Preface. Contributors. Part I. Overview. Bioenvironment and public health: statistical perspectives (P.K. Sen). Part II. General Methodology. Some examples of random process environmental data analysis (D.R. Brillinger). modeling infectious diseases - aids (L. Billard). On some multiplicity problems and multiple comparison procedures in biostatistics (Y. Hochberg, P. Wastfall). Analysis of longitudinal data (J.M. Singer, D.F. Andrade). Regression models for survival data (R.A. Johnson, J.P. Klein). Generalised linear models for independent and dependent responses (B.F. Qaqish, J.S. Preisser). Hierarchial and empirical Bayes methods for environmental risk assessment (G. Datta, M. Ghosh, L.A. Waller). Non-parametrics in bioenvironmental and public health statistics (P.K. Sen). Estimation and comparison of growth and dose-response curves in the presence of purposeful censoring (P.W. Stewart). Part III. Environmental Epidemiology. Spatial statistical methods for environmental epidemiology (A.B. Lawson, N. Cressie). Evaluating diagnostic tests in public health (M. Pepe, W. Leisenring, C. Rutter). Statistical issues in inhalation toxicology (E. Weller, L. Ryan, D. Dockery). Quantitative potency estimation to measure risk with bioenvironmental hazards (A.J. Bailer, W.W. Piegorsch). The analysis of case-control data: epidemiological studies of familial aggregation (N.M. Laird, G.M. Fitzmaurice, A.G. Schwartz). Cochran-Mantel-Haenszel techniques: applications involving epidemiologic survey data (D.B. Hall, R.F. Woolson, W.R. Clarke, M.F. Jones). Measurement error models for environmental and occupational health application (R.H. Lyles, L.L. Kupper). Statistical perspectives in clinical epidemiology (S.I. Bangdiwala, S.R. Munoz). Part IV. Cross-over designs. ANOVA and ANOCOVA for two-period crossover trial data: new vs standard (S. Ghosh, L.D. Fairchild). Statistical methods for crossover designs in Bioenvironmental and public health studies (G.E. Tudor, G.G. Koch, D. Catellier). Part V. Human Reproduction.

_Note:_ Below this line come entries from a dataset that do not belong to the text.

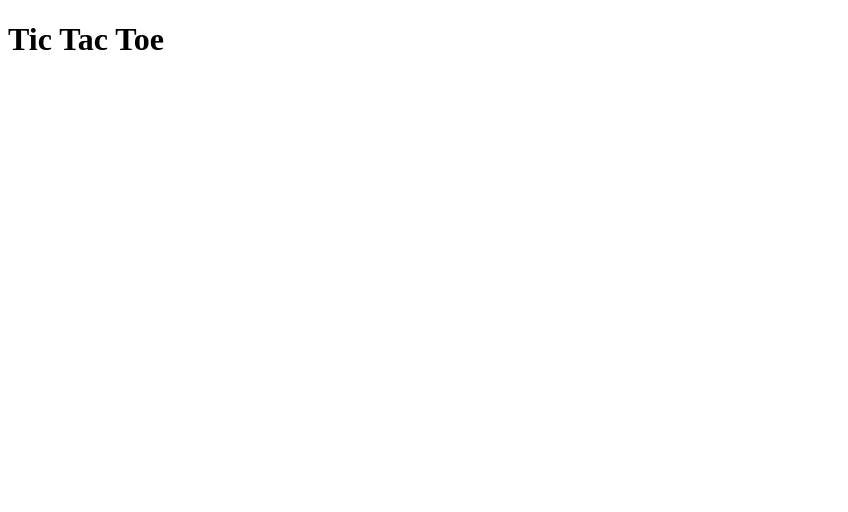
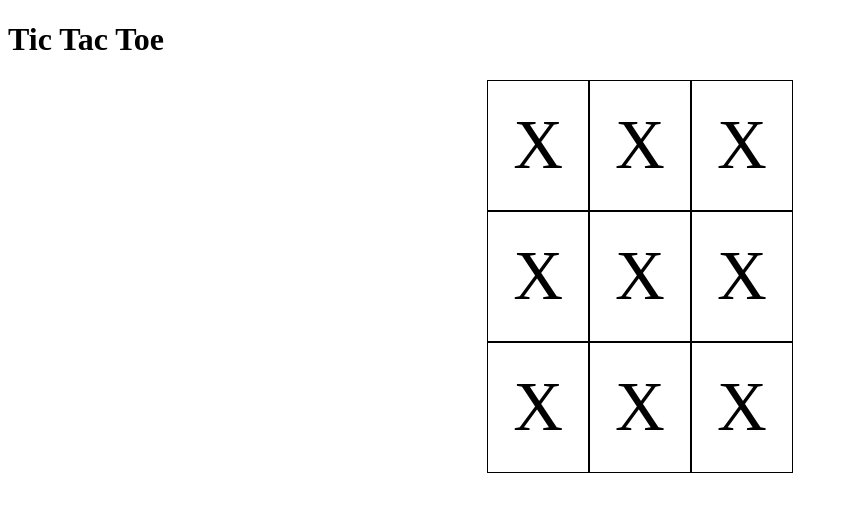
Before and after one commit to quinnfinite/tic-tac-toe, a plain HTML site: page index.html in a window 1280 px wide. Shown: the whole page, without its empty margins (0-848 px from the left). Drawn offline with Linux system fonts and the light colour scheme.

Commit message:
rendering game board to the html page on load. Added basic styling

```diff
--- a/app.js
+++ b/app.js
@@ -1,16 +1,17 @@
 document.getElementById('heading').innerHTML = 'Tic Tac Toe';
 
+//GAMEBOARD OBJECT
 
 class GameBoard {
   constructor(){
-    this.rowOne = [, , ];
-    this.rowTwo = [, , ];
-    this.rowThree = [, , ];
+    this.rowOne = [ , , ,];
+    this.rowTwo = [ , , ,];
+    this.rowThree = [ , , ,];
     this.board = [this.rowOne, this.rowTwo, this.rowThree]
-    console.log('Game Board is Ready')
     this.playerOne = 'X';
     this.playerTwo = 'O';
     this.currentPlayer = this.playerOne;
+    console.log('Game Board is Ready')
     console.log(`${this.currentPlayer}'s turn`)
   }
 
@@ -19,18 +20,17 @@ class GameBoard {
   placeXorO(row, index){
     var placement = this.board[row][index]
     if (!placement) {
-      //this.board[row][index] = XorO
       this.board[row][index] = this.currentPlayer;
       if (this.gameOverCheck()) {
-        //console.log('Game Over - Start a new game')
+        console.log('Game Over - Start a new game')
       } else {
-        //console.log('Board : ', this.board)
+        console.log('Board : ', this.board)
         this.toggleCurrentPlayer();
-        //console.log(`${this.currentPlayer}'s turn`)
+        console.log(`${this.currentPlayer}'s turn`)
       }
     } else {
-//      console.log('There is already a marker there')
-      //console.log(`It is still your turn player ${this.currentPlayer}`)
+      console.log('There is already a marker there')
+      console.log(`It is still your turn player ${this.currentPlayer}`)
     }
 
   }
@@ -107,3 +107,25 @@ class GameBoard {
     return gameOver;
   }
 }
+
+//RENDER GAMEBOARD TO SCREEN
+var ticTacToe = new GameBoard();
+var boardElement = document.createElement('div');
+//for each space in the board, add something to the dom
+console.log(ticTacToe);
+for (var row of ticTacToe.board) {
+  //render a row
+  var rowElement = document.createElement('div');
+  rowElement.className = 'row'
+  for (var col of row) {
+    //render a column
+    var colElement = document.createElement('div')
+    colElement.innerHTML = 'X'
+    colElement.className = 'col'
+    rowElement.append(colElement)
+  }
+  boardElement.append(rowElement)
+
+}
+//var row = document.createElement('div').innerHTML = 'BLANK'
+document.getElementById('game-board').append(boardElement)
--- a/index.html
+++ b/index.html
@@ -1,9 +1,10 @@
 <!DOCTYPE html>
 
 <head>
-
+  <link rel='stylesheet' type='text/css' href='stylesheet.css'>
 </head>
 <body>
   <h1 id="heading"> Change Me!</h1>
+  <div id="game-board"></div>
   <script src="app.js"></script>
 </body>
--- /dev/null
+++ b/stylesheet.css
@@ -0,0 +1,17 @@
+#game-board {
+  display: flex;
+  justify-content: center;
+}
+.row {
+  display: flex;
+  align-items: center;
+  flex-direction: row;
+}
+.col {
+  border-style: solid;
+  border-color: black;
+  border-width: 1px;
+  padding: 25px;
+  font-size: 69px;
+
+}
```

Statistical models for human reproduction (C.M. Suchindran, H.P. Koo). Statistical methods for reproductive risk assessment (S. Mazumdar, Y. Xu, D.R. Mattison, N.B. Sussman, V.C. Arena). Part VI. Genetic Models. Selection biases of samples and their resolution (R. Chakraborty, C.R. Rao). Genomic sequences and quasi-multivariate CATANOVA (H.P. Pinheiro, F. Seillier-Moiseiwitsch, P.K. Sen, J. Eron Jr). Part VII. Survival analysis and competing risk. Statistical methods for multivariate failure time data and competing risks (R.A. DeMasi). Bounds on joint survival probabilities with positively dependent competing risks (S.K. Sarkar, K. Ghosh). Modeling multivariate failure time data (L.X. Clegg, J. Cai, P.K. Sen). Part VIII. Health Care. The cost-effectiveness ratio in the analysis of health care programs (J.C. Gardiner, C.J. Bradley, M. Huebner). Quality-oflife: statistical validation and analysis: an example from a clinical trial (B. Hosmane, C. Maurath, R. Manski). Part IX. Cancer. Carcinogenic potency: statistical perspectives (A. Dewanji). Part X. Cardiovascular Risk. Statistical applications in cardiovascular disease (E.R. DeLong, D.M. DeLong). Part XI. Medical Informatics. Medical informatics and health care systems: biostatistical and epidemiologic perspectives (J. Zvárová). Part XII. Drug-Research. Methods of establishing in vitro-in vivo relationships for modified release drug products (D.T. Mauger, V.M. Chinchilli). Part XIII. Psychiatry. Statistics in psychiatric research (S. Mazumdar, P.R. Houck. C.F. Reynolds III). Part XIV. Epidemiology. Bridging the biostatistics-epidemiology gap (L.J. Edwards). Part XV. Biodiversity. Biodiversity - measurement and analysis (S.P. Mukherjee). Subject Index. Contents of previous volumes.